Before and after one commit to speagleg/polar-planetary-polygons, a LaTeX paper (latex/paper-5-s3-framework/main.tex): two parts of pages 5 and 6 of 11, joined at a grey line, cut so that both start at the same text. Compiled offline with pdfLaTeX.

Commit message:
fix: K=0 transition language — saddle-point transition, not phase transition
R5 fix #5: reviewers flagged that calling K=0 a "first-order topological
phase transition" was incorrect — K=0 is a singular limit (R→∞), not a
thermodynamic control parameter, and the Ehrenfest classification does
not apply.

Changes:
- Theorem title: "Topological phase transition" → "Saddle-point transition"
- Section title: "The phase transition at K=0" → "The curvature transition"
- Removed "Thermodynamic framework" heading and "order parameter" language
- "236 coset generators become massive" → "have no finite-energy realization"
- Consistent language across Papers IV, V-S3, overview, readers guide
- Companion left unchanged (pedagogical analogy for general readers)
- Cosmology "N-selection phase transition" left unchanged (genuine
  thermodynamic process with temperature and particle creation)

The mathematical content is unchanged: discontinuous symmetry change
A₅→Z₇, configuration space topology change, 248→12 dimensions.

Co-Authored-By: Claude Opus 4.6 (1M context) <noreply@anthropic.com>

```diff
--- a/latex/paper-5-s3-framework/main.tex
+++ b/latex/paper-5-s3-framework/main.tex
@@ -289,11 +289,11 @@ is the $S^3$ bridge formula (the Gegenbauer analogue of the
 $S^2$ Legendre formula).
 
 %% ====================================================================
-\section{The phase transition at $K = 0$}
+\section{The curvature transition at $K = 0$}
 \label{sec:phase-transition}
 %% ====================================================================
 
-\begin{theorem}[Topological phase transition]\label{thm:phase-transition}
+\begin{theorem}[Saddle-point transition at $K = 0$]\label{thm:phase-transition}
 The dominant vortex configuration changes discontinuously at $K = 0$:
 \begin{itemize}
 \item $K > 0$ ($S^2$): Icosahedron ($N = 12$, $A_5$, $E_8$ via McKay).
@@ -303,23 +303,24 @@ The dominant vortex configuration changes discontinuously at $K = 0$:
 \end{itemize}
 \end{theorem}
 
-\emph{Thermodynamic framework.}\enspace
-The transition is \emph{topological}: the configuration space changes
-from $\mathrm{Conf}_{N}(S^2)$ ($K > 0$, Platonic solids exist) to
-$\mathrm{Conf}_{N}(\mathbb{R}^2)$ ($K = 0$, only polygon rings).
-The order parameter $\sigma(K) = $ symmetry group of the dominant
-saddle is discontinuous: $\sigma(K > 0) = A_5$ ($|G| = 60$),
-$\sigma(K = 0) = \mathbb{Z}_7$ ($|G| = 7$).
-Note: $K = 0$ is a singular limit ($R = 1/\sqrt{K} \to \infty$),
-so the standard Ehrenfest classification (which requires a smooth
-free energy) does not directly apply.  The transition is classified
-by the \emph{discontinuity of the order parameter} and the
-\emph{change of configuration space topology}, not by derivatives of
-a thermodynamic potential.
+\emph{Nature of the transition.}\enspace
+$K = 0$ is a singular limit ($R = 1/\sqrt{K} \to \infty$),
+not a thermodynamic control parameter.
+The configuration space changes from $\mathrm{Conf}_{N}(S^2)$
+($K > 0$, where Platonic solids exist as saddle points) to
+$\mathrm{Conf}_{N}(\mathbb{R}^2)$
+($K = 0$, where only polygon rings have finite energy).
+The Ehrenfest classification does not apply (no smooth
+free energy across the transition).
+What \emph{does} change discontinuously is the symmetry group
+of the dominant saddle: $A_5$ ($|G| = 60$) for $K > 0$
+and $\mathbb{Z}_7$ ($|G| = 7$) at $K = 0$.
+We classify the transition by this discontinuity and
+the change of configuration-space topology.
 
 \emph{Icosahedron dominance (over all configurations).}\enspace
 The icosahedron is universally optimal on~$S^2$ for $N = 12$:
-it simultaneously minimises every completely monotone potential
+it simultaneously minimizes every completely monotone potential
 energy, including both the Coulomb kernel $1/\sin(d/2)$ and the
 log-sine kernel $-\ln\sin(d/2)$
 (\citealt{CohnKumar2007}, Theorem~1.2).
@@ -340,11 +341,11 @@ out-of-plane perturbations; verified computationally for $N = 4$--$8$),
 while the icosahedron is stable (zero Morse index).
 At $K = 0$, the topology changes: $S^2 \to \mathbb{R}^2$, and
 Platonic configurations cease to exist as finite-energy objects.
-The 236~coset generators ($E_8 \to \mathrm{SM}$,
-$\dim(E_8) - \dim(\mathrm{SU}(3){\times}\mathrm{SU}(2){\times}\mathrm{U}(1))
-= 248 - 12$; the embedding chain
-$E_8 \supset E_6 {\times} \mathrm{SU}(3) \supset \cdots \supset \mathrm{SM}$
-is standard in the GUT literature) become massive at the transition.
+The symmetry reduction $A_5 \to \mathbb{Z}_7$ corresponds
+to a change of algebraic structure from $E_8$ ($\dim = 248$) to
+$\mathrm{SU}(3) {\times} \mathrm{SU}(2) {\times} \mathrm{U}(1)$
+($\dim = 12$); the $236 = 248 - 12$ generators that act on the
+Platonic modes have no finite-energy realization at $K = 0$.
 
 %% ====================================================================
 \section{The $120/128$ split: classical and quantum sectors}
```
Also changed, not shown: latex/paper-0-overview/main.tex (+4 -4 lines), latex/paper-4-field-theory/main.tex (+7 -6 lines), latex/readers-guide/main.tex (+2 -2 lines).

* **THE TASK**
Among the entries above, how many lines have the string "emph" in them? Only the number should be given.

* **EXERCISE RESULT**
7